There is a wonderful description of our life today in relation to the cellphone.
We get an overview of History both of people and the natural world which is fascinating. John tells Susan that the Pyramids are tombs for dead Egyptian Kings where they were placed after death. This was great for the King but not so good for the slaves who had to join their Master alive!
The style is erudite, informative and fascinating and it illustrates the progress of the human race’s industrial and electronic development but what we need to remember today is that we are interdependent on each other for our survival. We need all types of people with varied skills. This is illustrated well in this novel.
The book is not just for readers interested in futuristic writing but also for the general reader as it explains the incredible inventions and progress achieved over the centuries. It certainly inspired me to research various topics including The Lost City of Atlantis and Nuclear Power.
Roland Hughes is an IT expert, which lends this fiction credibility.
George Orwell’s novel ‘1984’ is referenced. I believe that Roland Hughes’ novel should be considered as important as ‘1984’ and Aldous Huxley’s ‘Brave New World’. Highly recommended as a thought provoking and fascinating read.
John Smith is the last known survivor of the Microsoft Wars, which are not directly related to the Microsoft company we all know today. This book really makes you think about the future, but also makes you re-examine what we know of the past, for example, is Atlantis really a myth, or is it simply spoken history that has been distorted by time.
The story begins with a young reporter interviewing a man who lives in the bunker, which allowed him to survive the Microsoft Wars. One of the first things said to this young woman is that she has no frame of reference to ask any questions of the Microsoft Wars. This leads into a discussion of many things including nuclear power and subsequently, warfare. Religion is explained to Susan Krowley, the reporter, as well as many other things that no longer exist. She experiences a computer and telescope, first hand and becomes intrigued at the International Space Station.

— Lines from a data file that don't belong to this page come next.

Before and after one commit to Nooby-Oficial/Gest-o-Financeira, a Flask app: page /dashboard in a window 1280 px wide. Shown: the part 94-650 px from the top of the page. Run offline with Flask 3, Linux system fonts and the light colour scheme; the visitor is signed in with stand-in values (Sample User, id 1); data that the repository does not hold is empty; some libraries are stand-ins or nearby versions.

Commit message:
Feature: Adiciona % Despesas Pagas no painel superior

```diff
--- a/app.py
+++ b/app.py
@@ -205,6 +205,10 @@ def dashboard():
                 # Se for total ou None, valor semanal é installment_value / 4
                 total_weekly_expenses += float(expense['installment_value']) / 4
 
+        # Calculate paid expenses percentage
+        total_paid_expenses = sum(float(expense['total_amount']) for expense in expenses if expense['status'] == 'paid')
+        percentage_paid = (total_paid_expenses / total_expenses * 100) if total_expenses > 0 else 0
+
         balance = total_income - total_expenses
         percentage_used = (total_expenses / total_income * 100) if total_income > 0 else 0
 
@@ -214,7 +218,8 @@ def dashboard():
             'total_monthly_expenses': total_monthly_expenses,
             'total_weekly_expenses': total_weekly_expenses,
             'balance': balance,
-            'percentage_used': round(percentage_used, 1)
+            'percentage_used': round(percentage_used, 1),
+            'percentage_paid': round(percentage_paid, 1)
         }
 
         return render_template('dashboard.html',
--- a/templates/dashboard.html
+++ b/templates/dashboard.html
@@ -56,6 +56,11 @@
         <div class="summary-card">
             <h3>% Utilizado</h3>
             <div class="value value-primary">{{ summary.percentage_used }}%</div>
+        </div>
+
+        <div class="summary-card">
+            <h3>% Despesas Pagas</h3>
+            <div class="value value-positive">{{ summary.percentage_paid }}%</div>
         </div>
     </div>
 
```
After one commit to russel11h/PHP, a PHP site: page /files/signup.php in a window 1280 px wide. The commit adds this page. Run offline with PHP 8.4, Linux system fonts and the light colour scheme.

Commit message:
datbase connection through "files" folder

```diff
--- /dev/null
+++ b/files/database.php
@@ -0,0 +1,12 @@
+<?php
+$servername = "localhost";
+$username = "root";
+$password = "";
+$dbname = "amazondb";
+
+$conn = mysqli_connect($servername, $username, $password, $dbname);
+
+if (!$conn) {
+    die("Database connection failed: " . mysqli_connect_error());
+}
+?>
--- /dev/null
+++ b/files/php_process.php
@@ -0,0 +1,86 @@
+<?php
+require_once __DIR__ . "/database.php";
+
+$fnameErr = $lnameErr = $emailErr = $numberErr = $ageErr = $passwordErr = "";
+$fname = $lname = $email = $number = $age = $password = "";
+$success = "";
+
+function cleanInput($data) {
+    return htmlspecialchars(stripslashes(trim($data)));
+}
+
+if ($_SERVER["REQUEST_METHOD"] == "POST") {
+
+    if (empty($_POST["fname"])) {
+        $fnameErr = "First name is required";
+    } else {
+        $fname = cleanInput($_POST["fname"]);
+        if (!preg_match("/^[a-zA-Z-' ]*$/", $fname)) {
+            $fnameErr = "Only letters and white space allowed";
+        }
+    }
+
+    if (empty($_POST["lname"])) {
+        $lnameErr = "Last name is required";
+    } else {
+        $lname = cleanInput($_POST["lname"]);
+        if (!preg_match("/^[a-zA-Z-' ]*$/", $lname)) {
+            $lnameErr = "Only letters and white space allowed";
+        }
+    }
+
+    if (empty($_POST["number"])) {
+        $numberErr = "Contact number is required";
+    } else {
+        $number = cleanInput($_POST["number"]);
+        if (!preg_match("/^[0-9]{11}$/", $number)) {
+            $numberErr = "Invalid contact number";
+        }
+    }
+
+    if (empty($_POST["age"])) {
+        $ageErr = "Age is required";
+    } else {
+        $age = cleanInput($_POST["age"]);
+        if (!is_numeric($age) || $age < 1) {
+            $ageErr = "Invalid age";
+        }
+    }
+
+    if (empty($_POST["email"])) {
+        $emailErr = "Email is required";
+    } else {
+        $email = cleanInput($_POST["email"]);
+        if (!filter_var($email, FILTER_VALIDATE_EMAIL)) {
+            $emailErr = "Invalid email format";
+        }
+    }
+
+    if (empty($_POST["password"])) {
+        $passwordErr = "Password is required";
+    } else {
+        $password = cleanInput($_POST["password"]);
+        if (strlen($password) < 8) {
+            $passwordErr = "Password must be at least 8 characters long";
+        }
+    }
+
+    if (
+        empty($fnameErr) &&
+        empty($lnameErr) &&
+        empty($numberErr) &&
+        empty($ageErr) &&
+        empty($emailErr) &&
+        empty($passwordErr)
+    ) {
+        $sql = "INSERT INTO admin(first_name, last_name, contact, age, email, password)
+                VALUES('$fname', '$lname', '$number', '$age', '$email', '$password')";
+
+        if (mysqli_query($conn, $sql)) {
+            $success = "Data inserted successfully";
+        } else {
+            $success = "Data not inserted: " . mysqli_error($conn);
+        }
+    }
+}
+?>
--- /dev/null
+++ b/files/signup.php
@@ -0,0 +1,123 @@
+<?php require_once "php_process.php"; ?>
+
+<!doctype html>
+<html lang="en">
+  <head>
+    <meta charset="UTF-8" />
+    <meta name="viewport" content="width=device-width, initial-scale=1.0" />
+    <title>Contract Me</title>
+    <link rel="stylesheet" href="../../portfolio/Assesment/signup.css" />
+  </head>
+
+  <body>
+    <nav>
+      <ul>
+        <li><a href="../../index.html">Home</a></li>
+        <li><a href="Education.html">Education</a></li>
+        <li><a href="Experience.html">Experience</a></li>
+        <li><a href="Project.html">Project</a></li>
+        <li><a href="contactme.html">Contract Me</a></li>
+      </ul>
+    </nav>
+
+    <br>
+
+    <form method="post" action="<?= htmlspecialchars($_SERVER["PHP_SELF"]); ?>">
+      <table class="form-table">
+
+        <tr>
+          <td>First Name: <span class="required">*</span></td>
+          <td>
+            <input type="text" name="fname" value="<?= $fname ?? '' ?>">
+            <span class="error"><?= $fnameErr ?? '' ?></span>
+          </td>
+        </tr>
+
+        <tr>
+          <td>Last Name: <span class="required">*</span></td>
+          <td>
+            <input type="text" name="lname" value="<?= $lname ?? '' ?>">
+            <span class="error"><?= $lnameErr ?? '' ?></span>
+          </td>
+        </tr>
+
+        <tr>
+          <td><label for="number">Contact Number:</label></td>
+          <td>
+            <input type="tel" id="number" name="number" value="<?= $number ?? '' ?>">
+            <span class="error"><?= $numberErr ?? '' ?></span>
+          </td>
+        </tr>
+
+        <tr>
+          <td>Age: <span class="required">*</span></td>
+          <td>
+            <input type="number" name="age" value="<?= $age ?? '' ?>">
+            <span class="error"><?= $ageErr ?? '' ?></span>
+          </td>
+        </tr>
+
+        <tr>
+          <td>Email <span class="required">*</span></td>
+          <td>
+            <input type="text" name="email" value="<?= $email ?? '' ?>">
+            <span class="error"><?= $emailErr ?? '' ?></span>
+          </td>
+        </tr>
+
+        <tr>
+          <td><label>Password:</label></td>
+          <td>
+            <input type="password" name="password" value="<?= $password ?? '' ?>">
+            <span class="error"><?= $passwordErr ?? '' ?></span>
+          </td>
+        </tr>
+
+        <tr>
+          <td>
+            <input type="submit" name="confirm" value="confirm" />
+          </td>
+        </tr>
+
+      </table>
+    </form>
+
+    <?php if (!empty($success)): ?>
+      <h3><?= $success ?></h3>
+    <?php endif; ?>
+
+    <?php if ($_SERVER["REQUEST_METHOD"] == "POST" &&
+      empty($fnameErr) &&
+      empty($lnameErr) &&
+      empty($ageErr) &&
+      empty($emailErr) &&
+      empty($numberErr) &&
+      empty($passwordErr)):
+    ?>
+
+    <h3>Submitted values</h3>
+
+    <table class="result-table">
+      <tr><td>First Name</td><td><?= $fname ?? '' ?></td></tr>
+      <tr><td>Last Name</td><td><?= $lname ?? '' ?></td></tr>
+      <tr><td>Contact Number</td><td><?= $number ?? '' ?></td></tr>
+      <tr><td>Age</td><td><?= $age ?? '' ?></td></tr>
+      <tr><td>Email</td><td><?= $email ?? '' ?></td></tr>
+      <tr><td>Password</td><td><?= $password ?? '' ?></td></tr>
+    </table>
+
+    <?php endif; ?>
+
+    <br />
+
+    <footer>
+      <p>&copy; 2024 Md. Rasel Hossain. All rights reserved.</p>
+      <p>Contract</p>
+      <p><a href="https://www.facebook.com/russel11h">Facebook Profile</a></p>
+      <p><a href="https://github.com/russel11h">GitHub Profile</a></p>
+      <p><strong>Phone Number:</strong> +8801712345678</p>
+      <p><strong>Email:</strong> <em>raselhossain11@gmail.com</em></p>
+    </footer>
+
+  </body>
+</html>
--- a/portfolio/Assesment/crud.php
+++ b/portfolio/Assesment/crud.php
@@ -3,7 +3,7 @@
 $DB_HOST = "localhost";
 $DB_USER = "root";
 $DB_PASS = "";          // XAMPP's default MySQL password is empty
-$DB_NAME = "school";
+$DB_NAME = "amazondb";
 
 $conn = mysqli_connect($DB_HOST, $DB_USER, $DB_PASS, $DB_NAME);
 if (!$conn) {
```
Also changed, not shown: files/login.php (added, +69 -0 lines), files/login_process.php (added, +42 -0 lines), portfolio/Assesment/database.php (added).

Roland Hughes spins a very diverse tale, which makes you think about the world around you in a new way. You will find yourself questioning just how many times humans have began what he calls a cycle. Our history shows proof of things like aqueducts in history, and then they vanished only to be re- invented decades later. Hughes suggests that this is more common than we realize, the point is driven home by many small things that we no longer know who created. Hughes points out many times how history is lost through the character of John Smith. Smith has spent most of his life in a bunker surrounded by knowledge, which is practically useless. The technology to read many of the devices is gone and the books are slowly being destroyed by time. Other factors can destroy said books much faster, such as a fire. Stone is portrayed as the best way to retain knowledge, but even then, it can be rendered useless as it has been in the Pyramids in Egypt due to the languages used being erased from the Earth.
This is a publication that makes you think, it is a very enjoyable read for those that enjoy science fiction and tales of things that may just be true. As I began the book I thought I would find the interview style annoying to read, but I was sucked in within a few pages. There are points in the story that are slow to progress while John Smith repeats a history lesson, but this is needed for those that may not know it. My favorite part of the book is one of the last statements in which John Smith once again points out the difference between a reporter and journalist by telling Susan Krowley “A journalist would have asked who my grandfather was, where he came from and why he was so proud of his bloodline”. It is one line that tells you the story is just a myth, however as John Smith says many times “Myth that became legend that became reality.” just because it is a myth now does not mean it will never be reality.
Darcie Martin Pacific Book Review